Excerpts from a dataset:
====================

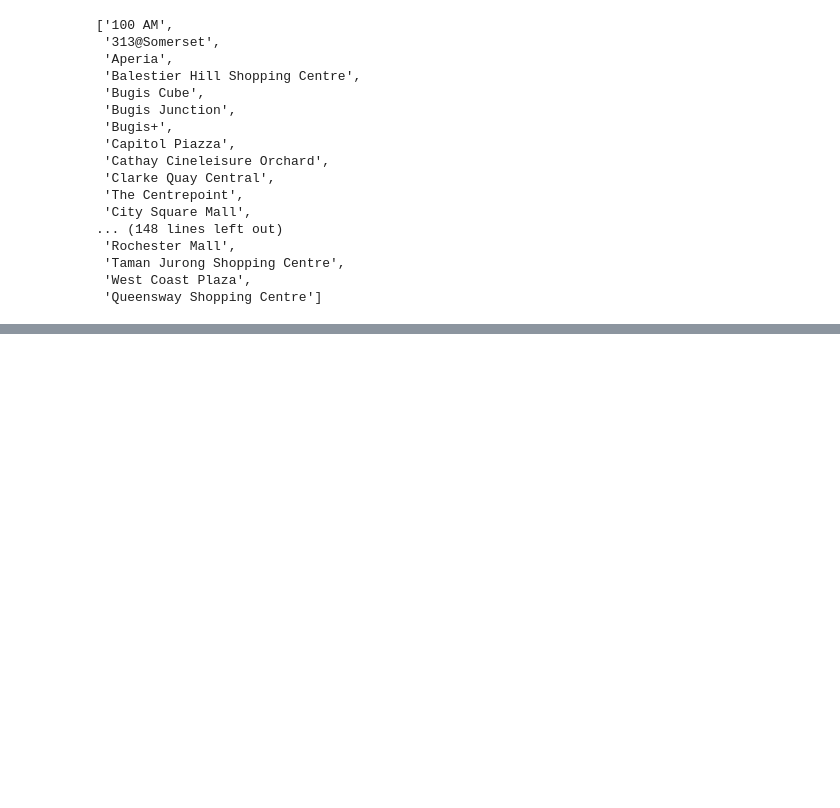
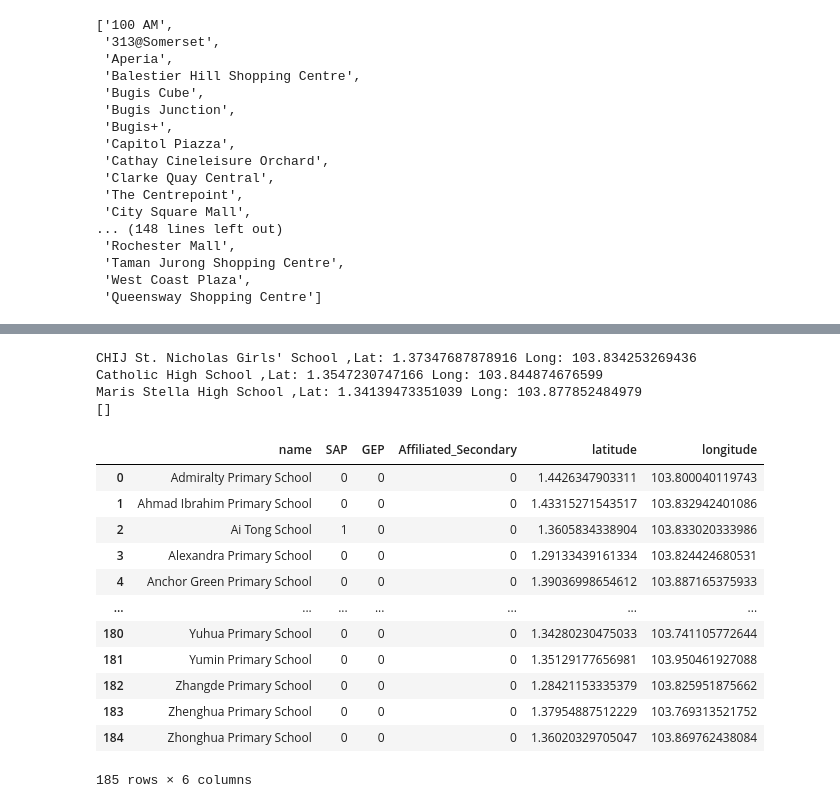
Before and after one commit to raychng/bt4222-project, a Jupyter notebook: data-cleaning.ipynb, the cells around one changed output, grey strips where cells are left out. Drawn from its saved outputs; the diff is of its cells as text; code cells hidden in the pictures; blank space fills up the shorter version.

```diff
--- a/data-cleaning.ipynb
+++ b/data-cleaning.ipynb
@@ -584,0 +759,38 @@ mrt_coordinates_df.to_csv('mrt_coordinates.csv')
+# %%
+sch_no_results_list = ["CHIJ St. Nicholas Girls' School", 'Catholic High School', 'Maris Stella High School']
+sch_no_results = get_lat_long(sch_no_results_list)
+# %% [output]
+CHIJ St. Nicholas Girls' School ,Lat: 1.37347687878916 Long: 103.834253269436
+Catholic High School ,Lat: 1.3547230747166 Long: 103.844874676599
+Maris Stella High School ,Lat: 1.34139473351039 Long: 103.877852484979
+[]
+# %%
+# merge all school coordinates together
+school_coordinates_df = pd.concat([school_coordinates_df, sch_no_results]).reset_index(drop = True)
+# %%
+def correct_sch_name(x):
+    if "(Primary Section)" in x:
+        return x.removesuffix(' (Primary Section)')
+    else:
+        return x
+# %%
+school_data_df['name'] = school_data_df['name'].apply(correct_sch_name)
+# %%
+# merge school attributes and lat long values
+school_data_df = school_data_df.merge(school_coordinates_df ,left_on = 'name', right_on = 'name')
+# %%
+school_data_df
+# %% [output]
+|  | name | SAP | GEP | Affiliated_Secondary | latitude | longitude |
+| 0 | Admiralty Primary School | 0 | 0 | 0 | 1.4426347903311 | 103.800040119743 |
+| 1 | Ahmad Ibrahim Primary School | 0 | 0 | 0 | 1.43315271543517 | 103.832942401086 |
+| 2 | Ai Tong School | 1 | 0 | 0 | 1.3605834338904 | 103.833020333986 |
+| 3 | Alexandra Primary School | 0 | 0 | 0 | 1.29133439161334 | 103.824424680531 |
+| 4 | Anchor Green Primary School | 0 | 0 | 0 | 1.39036998654612 | 103.887165375933 |
+| ... | ... | ... | ... | ... | ... | ... |
+| 180 | Yuhua Primary School | 0 | 0 | 0 | 1.34280230475033 | 103.741105772644 |
+| 181 | Yumin Primary School | 0 | 0 | 0 | 1.35129177656981 | 103.950461927088 |
+| 182 | Zhangde Primary School | 0 | 0 | 0 | 1.28421153335379 | 103.825951875662 |
+| 183 | Zhenghua Primary School | 0 | 0 | 0 | 1.37954887512229 | 103.769313521752 |
+| 184 | Zhonghua Primary School | 0 | 0 | 0 | 1.36020329705047 | 103.869762438084 |
+185 rows × 6 columns
```
Also changed, not shown: parts of 33 cells of this notebook, 6 other files.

====================

> **GOAL OF THE EXERCISE**: The expected output is the full data above, reproduced exactly with no images.

> **WRITTEN SOLUTION**:
Before and after one commit to raychng/bt4222-project, a Jupyter notebook: data-cleaning.ipynb, the cells around one changed output, grey strips where cells are left out. Drawn from its saved outputs; the diff is of its cells as text; code cells hidden in the pictures; blank space fills up the shorter version.

```diff
--- a/data-cleaning.ipynb
+++ b/data-cleaning.ipynb
@@ -584,0 +759,38 @@ mrt_coordinates_df.to_csv('mrt_coordinates.csv')
+# %%
+sch_no_results_list = ["CHIJ St. Nicholas Girls' School", 'Catholic High School', 'Maris Stella High School']
+sch_no_results = get_lat_long(sch_no_results_list)
+# %% [output]
+CHIJ St. Nicholas Girls' School ,Lat: 1.37347687878916 Long: 103.834253269436
+Catholic High School ,Lat: 1.3547230747166 Long: 103.844874676599
+Maris Stella High School ,Lat: 1.34139473351039 Long: 103.877852484979
+[]
+# %%
+# merge all school coordinates together
+school_coordinates_df = pd.concat([school_coordinates_df, sch_no_results]).reset_index(drop = True)
+# %%
+def correct_sch_name(x):
+    if "(Primary Section)" in x:
+        return x.removesuffix(' (Primary Section)')
+    else:
+        return x
+# %%
+school_data_df['name'] = school_data_df['name'].apply(correct_sch_name)
+# %%
+# merge school attributes and lat long values
+school_data_df = school_data_df.merge(school_coordinates_df ,left_on = 'name', right_on = 'name')
+# %%
+school_data_df
+# %% [output]
+|  | name | SAP | GEP | Affiliated_Secondary | latitude | longitude |
+| 0 | Admiralty Primary School | 0 | 0 | 0 | 1.4426347903311 | 103.800040119743 |
+| 1 | Ahmad Ibrahim Primary School | 0 | 0 | 0 | 1.43315271543517 | 103.832942401086 |
+| 2 | Ai Tong School | 1 | 0 | 0 | 1.3605834338904 | 103.833020333986 |
+| 3 | Alexandra Primary School | 0 | 0 | 0 | 1.29133439161334 | 103.824424680531 |
+| 4 | Anchor Green Primary School | 0 | 0 | 0 | 1.39036998654612 | 103.887165375933 |
+| ... | ... | ... | ... | ... | ... | ... |
+| 180 | Yuhua Primary School | 0 | 0 | 0 | 1.34280230475033 | 103.741105772644 |
+| 181 | Yumin Primary School | 0 | 0 | 0 | 1.35129177656981 | 103.950461927088 |
+| 182 | Zhangde Primary School | 0 | 0 | 0 | 1.28421153335379 | 103.825951875662 |
+| 183 | Zhenghua Primary School | 0 | 0 | 0 | 1.37954887512229 | 103.769313521752 |
+| 184 | Zhonghua Primary School | 0 | 0 | 0 | 1.36020329705047 | 103.869762438084 |
+185 rows × 6 columns
```
Also changed, not shown: parts of 33 cells of this notebook, 6 other files.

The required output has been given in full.